## Stored items from a collection
-------

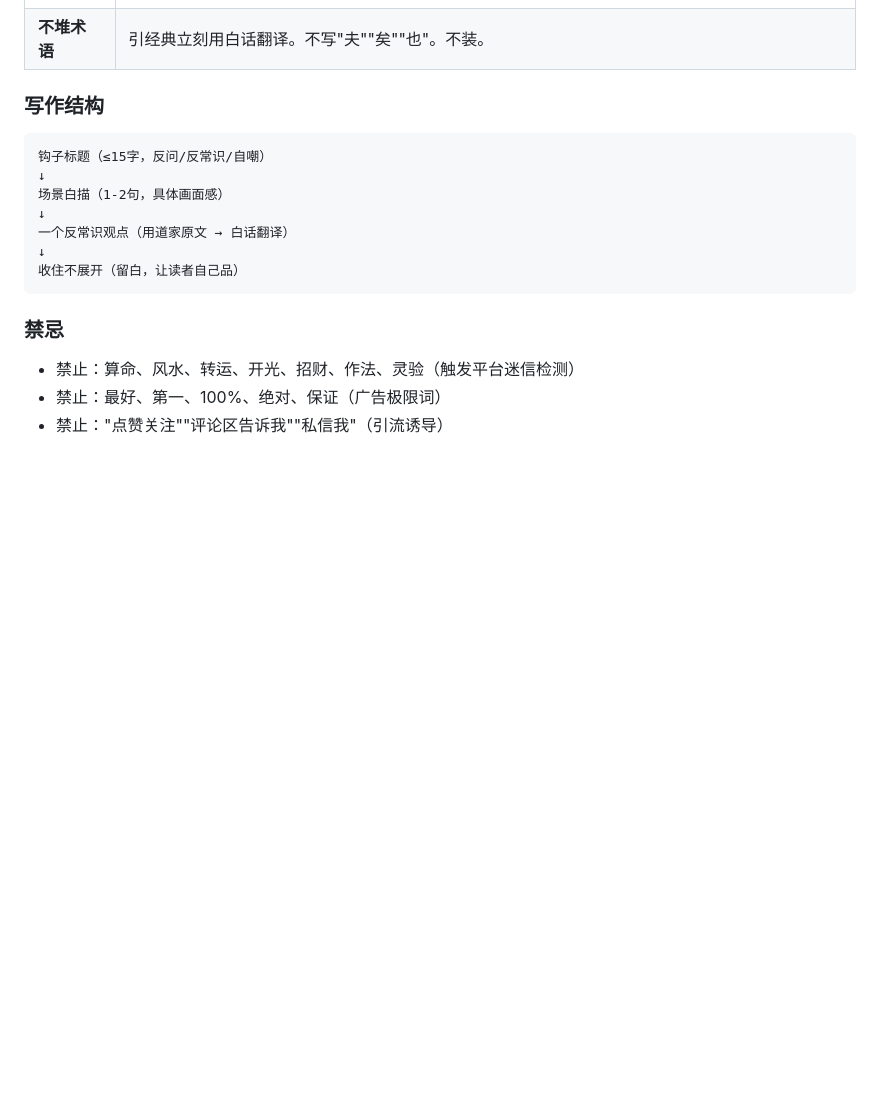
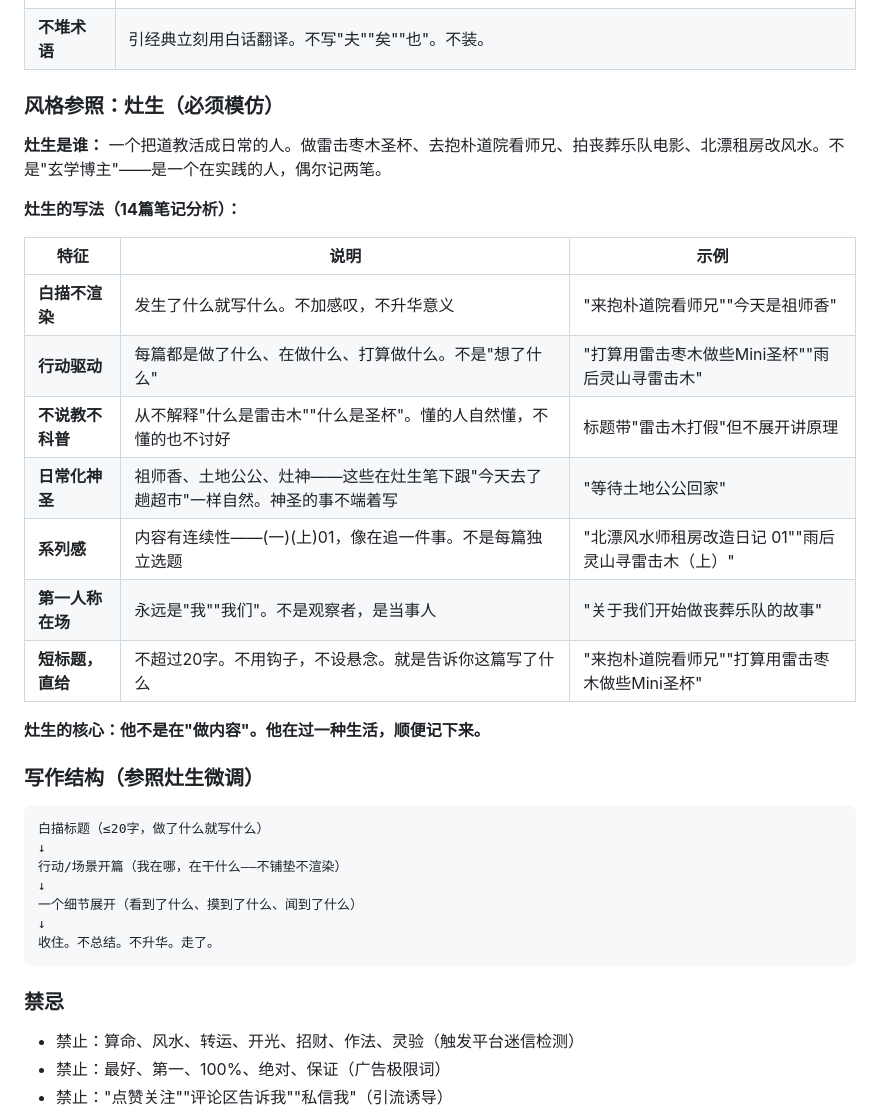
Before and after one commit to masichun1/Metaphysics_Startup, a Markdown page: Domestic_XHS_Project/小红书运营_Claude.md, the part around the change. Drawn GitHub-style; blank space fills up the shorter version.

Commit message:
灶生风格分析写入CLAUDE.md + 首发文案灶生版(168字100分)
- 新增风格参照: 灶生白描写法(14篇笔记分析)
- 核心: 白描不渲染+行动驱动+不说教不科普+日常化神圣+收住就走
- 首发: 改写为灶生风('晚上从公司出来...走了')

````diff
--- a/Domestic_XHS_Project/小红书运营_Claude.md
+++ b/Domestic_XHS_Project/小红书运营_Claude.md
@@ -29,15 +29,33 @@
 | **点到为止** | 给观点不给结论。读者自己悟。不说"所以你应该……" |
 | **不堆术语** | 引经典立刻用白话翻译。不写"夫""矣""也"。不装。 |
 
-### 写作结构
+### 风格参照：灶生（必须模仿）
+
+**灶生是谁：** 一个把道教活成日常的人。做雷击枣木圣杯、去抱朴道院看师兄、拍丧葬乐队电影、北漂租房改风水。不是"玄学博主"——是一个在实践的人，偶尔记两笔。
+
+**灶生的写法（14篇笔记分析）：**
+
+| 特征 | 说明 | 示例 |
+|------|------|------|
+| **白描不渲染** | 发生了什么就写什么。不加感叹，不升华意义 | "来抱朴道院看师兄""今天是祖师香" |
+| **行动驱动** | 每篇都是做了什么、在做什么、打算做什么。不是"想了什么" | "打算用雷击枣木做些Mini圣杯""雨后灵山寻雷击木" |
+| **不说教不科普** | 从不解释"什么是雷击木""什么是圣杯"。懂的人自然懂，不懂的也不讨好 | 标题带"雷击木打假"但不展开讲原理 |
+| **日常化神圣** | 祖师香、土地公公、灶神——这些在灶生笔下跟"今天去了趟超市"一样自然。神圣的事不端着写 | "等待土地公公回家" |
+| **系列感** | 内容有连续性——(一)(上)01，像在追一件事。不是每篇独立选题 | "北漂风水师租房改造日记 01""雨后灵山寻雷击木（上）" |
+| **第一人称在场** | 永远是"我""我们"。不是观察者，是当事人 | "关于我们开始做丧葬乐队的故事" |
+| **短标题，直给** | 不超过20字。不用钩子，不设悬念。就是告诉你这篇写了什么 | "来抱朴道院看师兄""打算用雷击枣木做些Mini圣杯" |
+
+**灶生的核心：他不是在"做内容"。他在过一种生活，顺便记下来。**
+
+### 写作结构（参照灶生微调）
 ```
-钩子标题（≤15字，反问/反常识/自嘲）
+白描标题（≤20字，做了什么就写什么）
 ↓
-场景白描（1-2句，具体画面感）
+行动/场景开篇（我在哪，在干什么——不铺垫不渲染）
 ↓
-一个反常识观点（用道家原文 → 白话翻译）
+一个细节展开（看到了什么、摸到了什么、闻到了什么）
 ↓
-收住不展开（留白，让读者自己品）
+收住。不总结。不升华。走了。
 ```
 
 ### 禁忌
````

-------

## WORK INSTRUCTIONS
Exclude the pictures. Write out the remaining data exactly.

## ANSWER FOR THE TASK
Before and after one commit to masichun1/Metaphysics_Startup, a Markdown page: Domestic_XHS_Project/小红书运营_Claude.md, the part around the change. Drawn GitHub-style; blank space fills up the shorter version.

Commit message:
灶生风格分析写入CLAUDE.md + 首发文案灶生版(168字100分)
- 新增风格参照: 灶生白描写法(14篇笔记分析)
- 核心: 白描不渲染+行动驱动+不说教不科普+日常化神圣+收住就走
- 首发: 改写为灶生风('晚上从公司出来...走了')

````diff
--- a/Domestic_XHS_Project/小红书运营_Claude.md
+++ b/Domestic_XHS_Project/小红书运营_Claude.md
@@ -29,15 +29,33 @@
 | **点到为止** | 给观点不给结论。读者自己悟。不说"所以你应该……" |
 | **不堆术语** | 引经典立刻用白话翻译。不写"夫""矣""也"。不装。 |
 
-### 写作结构
+### 风格参照：灶生（必须模仿）
+
+**灶生是谁：** 一个把道教活成日常的人。做雷击枣木圣杯、去抱朴道院看师兄、拍丧葬乐队电影、北漂租房改风水。不是"玄学博主"——是一个在实践的人，偶尔记两笔。
+
+**灶生的写法（14篇笔记分析）：**
+
+| 特征 | 说明 | 示例 |
+|------|------|------|
+| **白描不渲染** | 发生了什么就写什么。不加感叹，不升华意义 | "来抱朴道院看师兄""今天是祖师香" |
+| **行动驱动** | 每篇都是做了什么、在做什么、打算做什么。不是"想了什么" | "打算用雷击枣木做些Mini圣杯""雨后灵山寻雷击木" |
+| **不说教不科普** | 从不解释"什么是雷击木""什么是圣杯"。懂的人自然懂，不懂的也不讨好 | 标题带"雷击木打假"但不展开讲原理 |
+| **日常化神圣** | 祖师香、土地公公、灶神——这些在灶生笔下跟"今天去了趟超市"一样自然。神圣的事不端着写 | "等待土地公公回家" |
+| **系列感** | 内容有连续性——(一)(上)01，像在追一件事。不是每篇独立选题 | "北漂风水师租房改造日记 01""雨后灵山寻雷击木（上）" |
+| **第一人称在场** | 永远是"我""我们"。不是观察者，是当事人 | "关于我们开始做丧葬乐队的故事" |
+| **短标题，直给** | 不超过20字。不用钩子，不设悬念。就是告诉你这篇写了什么 | "来抱朴道院看师兄""打算用雷击枣木做些Mini圣杯" |
+
+**灶生的核心：他不是在"做内容"。他在过一种生活，顺便记下来。**
+
+### 写作结构（参照灶生微调）
 ```
-钩子标题（≤15字，反问/反常识/自嘲）
+白描标题（≤20字，做了什么就写什么）
 ↓
-场景白描（1-2句，具体画面感）
+行动/场景开篇（我在哪，在干什么——不铺垫不渲染）
 ↓
-一个反常识观点（用道家原文 → 白话翻译）
+一个细节展开（看到了什么、摸到了什么、闻到了什么）
 ↓
-收住不展开（留白，让读者自己品）
+收住。不总结。不升华。走了。
 ```
 
 ### 禁忌
````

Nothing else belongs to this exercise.